Source records:

↓

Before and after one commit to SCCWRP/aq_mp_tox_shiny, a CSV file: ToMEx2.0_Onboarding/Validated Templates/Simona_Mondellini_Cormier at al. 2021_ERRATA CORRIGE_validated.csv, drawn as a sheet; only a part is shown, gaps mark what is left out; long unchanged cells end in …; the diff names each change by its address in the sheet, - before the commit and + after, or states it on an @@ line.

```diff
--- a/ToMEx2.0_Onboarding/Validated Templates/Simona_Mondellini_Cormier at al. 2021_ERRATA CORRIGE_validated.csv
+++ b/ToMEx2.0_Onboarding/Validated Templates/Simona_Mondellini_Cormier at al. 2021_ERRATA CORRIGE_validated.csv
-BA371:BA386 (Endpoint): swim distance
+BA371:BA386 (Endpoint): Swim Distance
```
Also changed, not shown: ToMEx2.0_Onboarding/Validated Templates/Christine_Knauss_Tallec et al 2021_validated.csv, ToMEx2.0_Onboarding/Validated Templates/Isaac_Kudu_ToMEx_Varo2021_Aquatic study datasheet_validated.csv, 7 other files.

↑

● **ASSIGNED TASK**: Exactly as they appear above, set down all of the records once more.

● **ANSWER FOR THIS EXERCISE**:
Before and after one commit to SCCWRP/aq_mp_tox_shiny, a CSV file: ToMEx2.0_Onboarding/Validated Templates/Simona_Mondellini_Cormier at al. 2021_ERRATA CORRIGE_validated.csv, drawn as a sheet; only a part is shown, gaps mark what is left out; long unchanged cells end in …; the diff names each change by its address in the sheet, - before the commit and + after, or states it on an @@ line.

```diff
--- a/ToMEx2.0_Onboarding/Validated Templates/Simona_Mondellini_Cormier at al. 2021_ERRATA CORRIGE_validated.csv
+++ b/ToMEx2.0_Onboarding/Validated Templates/Simona_Mondellini_Cormier at al. 2021_ERRATA CORRIGE_validated.csv
-BA371:BA386 (Endpoint): swim distance
+BA371:BA386 (Endpoint): Swim Distance
```
Also changed, not shown: ToMEx2.0_Onboarding/Validated Templates/Christine_Knauss_Tallec et al 2021_validated.csv, ToMEx2.0_Onboarding/Validated Templates/Isaac_Kudu_ToMEx_Varo2021_Aquatic study datasheet_validated.csv, 7 other files.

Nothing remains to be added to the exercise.